§ **SOURCE DATA**
[Start of Attachment]
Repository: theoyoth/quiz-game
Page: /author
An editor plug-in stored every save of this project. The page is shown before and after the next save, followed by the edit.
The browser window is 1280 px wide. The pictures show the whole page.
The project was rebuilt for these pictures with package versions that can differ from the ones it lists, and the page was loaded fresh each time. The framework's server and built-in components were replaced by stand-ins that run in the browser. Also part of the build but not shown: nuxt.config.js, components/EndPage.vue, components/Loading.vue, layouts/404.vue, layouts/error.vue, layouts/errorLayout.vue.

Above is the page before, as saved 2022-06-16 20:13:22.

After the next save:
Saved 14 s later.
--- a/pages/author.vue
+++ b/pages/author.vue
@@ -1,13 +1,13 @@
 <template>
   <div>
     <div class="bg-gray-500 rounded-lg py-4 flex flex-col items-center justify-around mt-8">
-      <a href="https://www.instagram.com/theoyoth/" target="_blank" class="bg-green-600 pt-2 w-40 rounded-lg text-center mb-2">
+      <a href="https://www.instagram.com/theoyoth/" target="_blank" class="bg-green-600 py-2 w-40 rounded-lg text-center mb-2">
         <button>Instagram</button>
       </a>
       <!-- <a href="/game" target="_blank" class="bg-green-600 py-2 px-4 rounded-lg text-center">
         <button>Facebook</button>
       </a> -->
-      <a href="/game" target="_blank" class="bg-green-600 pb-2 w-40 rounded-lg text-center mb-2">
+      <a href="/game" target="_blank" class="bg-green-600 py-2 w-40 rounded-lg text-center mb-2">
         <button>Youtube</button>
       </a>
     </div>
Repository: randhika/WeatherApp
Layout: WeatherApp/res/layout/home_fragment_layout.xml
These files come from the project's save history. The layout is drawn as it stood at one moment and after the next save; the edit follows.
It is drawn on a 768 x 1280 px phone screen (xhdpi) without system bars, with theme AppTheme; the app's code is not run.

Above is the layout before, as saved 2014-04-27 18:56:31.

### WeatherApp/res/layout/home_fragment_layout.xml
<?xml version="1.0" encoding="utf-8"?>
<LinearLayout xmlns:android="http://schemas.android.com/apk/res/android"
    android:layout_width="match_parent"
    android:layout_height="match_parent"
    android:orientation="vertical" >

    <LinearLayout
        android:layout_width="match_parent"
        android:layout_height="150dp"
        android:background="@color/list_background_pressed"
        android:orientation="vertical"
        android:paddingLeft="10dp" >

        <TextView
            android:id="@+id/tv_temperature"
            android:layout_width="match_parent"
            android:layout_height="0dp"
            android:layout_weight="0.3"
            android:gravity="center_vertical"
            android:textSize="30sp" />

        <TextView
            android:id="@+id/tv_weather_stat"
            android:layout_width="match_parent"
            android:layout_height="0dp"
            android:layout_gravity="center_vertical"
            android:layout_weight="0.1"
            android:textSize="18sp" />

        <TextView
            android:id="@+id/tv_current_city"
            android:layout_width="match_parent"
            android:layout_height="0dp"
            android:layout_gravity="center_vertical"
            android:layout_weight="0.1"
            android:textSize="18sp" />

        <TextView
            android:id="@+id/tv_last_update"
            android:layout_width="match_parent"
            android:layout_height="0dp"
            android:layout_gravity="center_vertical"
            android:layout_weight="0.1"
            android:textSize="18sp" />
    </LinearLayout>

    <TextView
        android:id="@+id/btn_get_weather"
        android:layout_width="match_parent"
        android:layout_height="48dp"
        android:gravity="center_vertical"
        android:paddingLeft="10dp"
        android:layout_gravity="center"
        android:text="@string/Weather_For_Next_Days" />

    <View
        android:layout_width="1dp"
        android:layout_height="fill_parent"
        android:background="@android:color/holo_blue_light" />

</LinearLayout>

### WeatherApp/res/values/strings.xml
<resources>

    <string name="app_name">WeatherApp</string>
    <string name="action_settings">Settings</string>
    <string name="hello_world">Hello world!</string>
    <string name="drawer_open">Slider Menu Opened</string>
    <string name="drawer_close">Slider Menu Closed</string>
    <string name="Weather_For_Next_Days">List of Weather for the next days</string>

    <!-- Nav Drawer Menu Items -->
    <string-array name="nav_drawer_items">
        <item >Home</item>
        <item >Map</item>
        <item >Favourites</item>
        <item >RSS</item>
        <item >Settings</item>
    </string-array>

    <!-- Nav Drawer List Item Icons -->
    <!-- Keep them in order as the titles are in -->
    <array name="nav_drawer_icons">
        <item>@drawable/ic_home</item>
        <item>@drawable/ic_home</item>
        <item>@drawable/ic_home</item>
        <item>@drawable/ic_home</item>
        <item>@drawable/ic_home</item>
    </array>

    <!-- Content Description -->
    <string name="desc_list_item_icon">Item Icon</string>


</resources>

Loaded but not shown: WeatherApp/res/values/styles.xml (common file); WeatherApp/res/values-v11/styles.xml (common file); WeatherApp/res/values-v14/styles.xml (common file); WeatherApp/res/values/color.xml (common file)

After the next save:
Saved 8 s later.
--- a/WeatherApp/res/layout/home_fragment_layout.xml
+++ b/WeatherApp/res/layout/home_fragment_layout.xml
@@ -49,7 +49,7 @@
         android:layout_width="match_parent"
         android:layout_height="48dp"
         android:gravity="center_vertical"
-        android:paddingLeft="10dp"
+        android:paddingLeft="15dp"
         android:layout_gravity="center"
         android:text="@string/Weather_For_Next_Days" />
[End of Attachment]
§ **HOW TO COMPLETE THIS TASK**
Set down the records above once more, exactly as given.

§ **SOLUTION TO THE PROBLEM**
Repository: theoyoth/quiz-game
Page: /author
An editor plug-in stored every save of this project. The page is shown before and after the next save, followed by the edit.
The browser window is 1280 px wide. The pictures show the whole page.
The project was rebuilt for these pictures with package versions that can differ from the ones it lists, and the page was loaded fresh each time. The framework's server and built-in components were replaced by stand-ins that run in the browser. Also part of the build but not shown: nuxt.config.js, components/EndPage.vue, components/Loading.vue, layouts/404.vue, layouts/error.vue, layouts/errorLayout.vue.

Above is the page before, as saved 2022-06-16 20:13:22.

After the next save:
Saved 14 s later.
--- a/pages/author.vue
+++ b/pages/author.vue
@@ -1,13 +1,13 @@
 <template>
   <div>
     <div class="bg-gray-500 rounded-lg py-4 flex flex-col items-center justify-around mt-8">
-      <a href="https://www.instagram.com/theoyoth/" target="_blank" class="bg-green-600 pt-2 w-40 rounded-lg text-center mb-2">
+      <a href="https://www.instagram.com/theoyoth/" target="_blank" class="bg-green-600 py-2 w-40 rounded-lg text-center mb-2">
         <button>Instagram</button>
       </a>
       <!-- <a href="/game" target="_blank" class="bg-green-600 py-2 px-4 rounded-lg text-center">
         <button>Facebook</button>
       </a> -->
-      <a href="/game" target="_blank" class="bg-green-600 pb-2 w-40 rounded-lg text-center mb-2">
+      <a href="/game" target="_blank" class="bg-green-600 py-2 w-40 rounded-lg text-center mb-2">
         <button>Youtube</button>
       </a>
     </div>
Repository: randhika/WeatherApp
Layout: WeatherApp/res/layout/home_fragment_layout.xml
These files come from the project's save history. The layout is drawn as it stood at one moment and after the next save; the edit follows.
It is drawn on a 768 x 1280 px phone screen (xhdpi) without system bars, with theme AppTheme; the app's code is not run.

Above is the layout before, as saved 2014-04-27 18:56:31.

### WeatherApp/res/layout/home_fragment_layout.xml
<?xml version="1.0" encoding="utf-8"?>
<LinearLayout xmlns:android="http://schemas.android.com/apk/res/android"
    android:layout_width="match_parent"
    android:layout_height="match_parent"
    android:orientation="vertical" >

    <LinearLayout
        android:layout_width="match_parent"
        android:layout_height="150dp"
        android:background="@color/list_background_pressed"
        android:orientation="vertical"
        android:paddingLeft="10dp" >

        <TextView
            android:id="@+id/tv_temperature"
            android:layout_width="match_parent"
            android:layout_height="0dp"
            android:layout_weight="0.3"
            android:gravity="center_vertical"
            android:textSize="30sp" />

        <TextView
            android:id="@+id/tv_weather_stat"
            android:layout_width="match_parent"
            android:layout_height="0dp"
            android:layout_gravity="center_vertical"
            android:layout_weight="0.1"
            android:textSize="18sp" />

        <TextView
            android:id="@+id/tv_current_city"
            android:layout_width="match_parent"
            android:layout_height="0dp"
            android:layout_gravity="center_vertical"
            android:layout_weight="0.1"
            android:textSize="18sp" />

        <TextView
            android:id="@+id/tv_last_update"
            android:layout_width="match_parent"
            android:layout_height="0dp"
            android:layout_gravity="center_vertical"
            android:layout_weight="0.1"
            android:textSize="18sp" />
    </LinearLayout>

    <TextView
        android:id="@+id/btn_get_weather"
        android:layout_width="match_parent"
        android:layout_height="48dp"
        android:gravity="center_vertical"
        android:paddingLeft="10dp"
        android:layout_gravity="center"
        android:text="@string/Weather_For_Next_Days" />

    <View
        android:layout_width="1dp"
        android:layout_height="fill_parent"
        android:background="@android:color/holo_blue_light" />

</LinearLayout>

### WeatherApp/res/values/strings.xml
<resources>

    <string name="app_name">WeatherApp</string>
    <string name="action_settings">Settings</string>
    <string name="hello_world">Hello world!</string>
    <string name="drawer_open">Slider Menu Opened</string>
    <string name="drawer_close">Slider Menu Closed</string>
    <string name="Weather_For_Next_Days">List of Weather for the next days</string>

    <!-- Nav Drawer Menu Items -->
    <string-array name="nav_drawer_items">
        <item >Home</item>
        <item >Map</item>
        <item >Favourites</item>
        <item >RSS</item>
        <item >Settings</item>
    </string-array>

    <!-- Nav Drawer List Item Icons -->
    <!-- Keep them in order as the titles are in -->
    <array name="nav_drawer_icons">
        <item>@drawable/ic_home</item>
        <item>@drawable/ic_home</item>
        <item>@drawable/ic_home</item>
        <item>@drawable/ic_home</item>
        <item>@drawable/ic_home</item>
    </array>

    <!-- Content Description -->
    <string name="desc_list_item_icon">Item Icon</string>


</resources>

Loaded but not shown: WeatherApp/res/values/styles.xml (common file); WeatherApp/res/values-v11/styles.xml (common file); WeatherApp/res/values-v14/styles.xml (common file); WeatherApp/res/values/color.xml (common file)

After the next save:
Saved 8 s later.
--- a/WeatherApp/res/layout/home_fragment_layout.xml
+++ b/WeatherApp/res/layout/home_fragment_layout.xml
@@ -49,7 +49,7 @@
         android:layout_width="match_parent"
         android:layout_height="48dp"
         android:gravity="center_vertical"
-        android:paddingLeft="10dp"
+        android:paddingLeft="15dp"
         android:layout_gravity="center"
         android:text="@string/Weather_For_Next_Days" />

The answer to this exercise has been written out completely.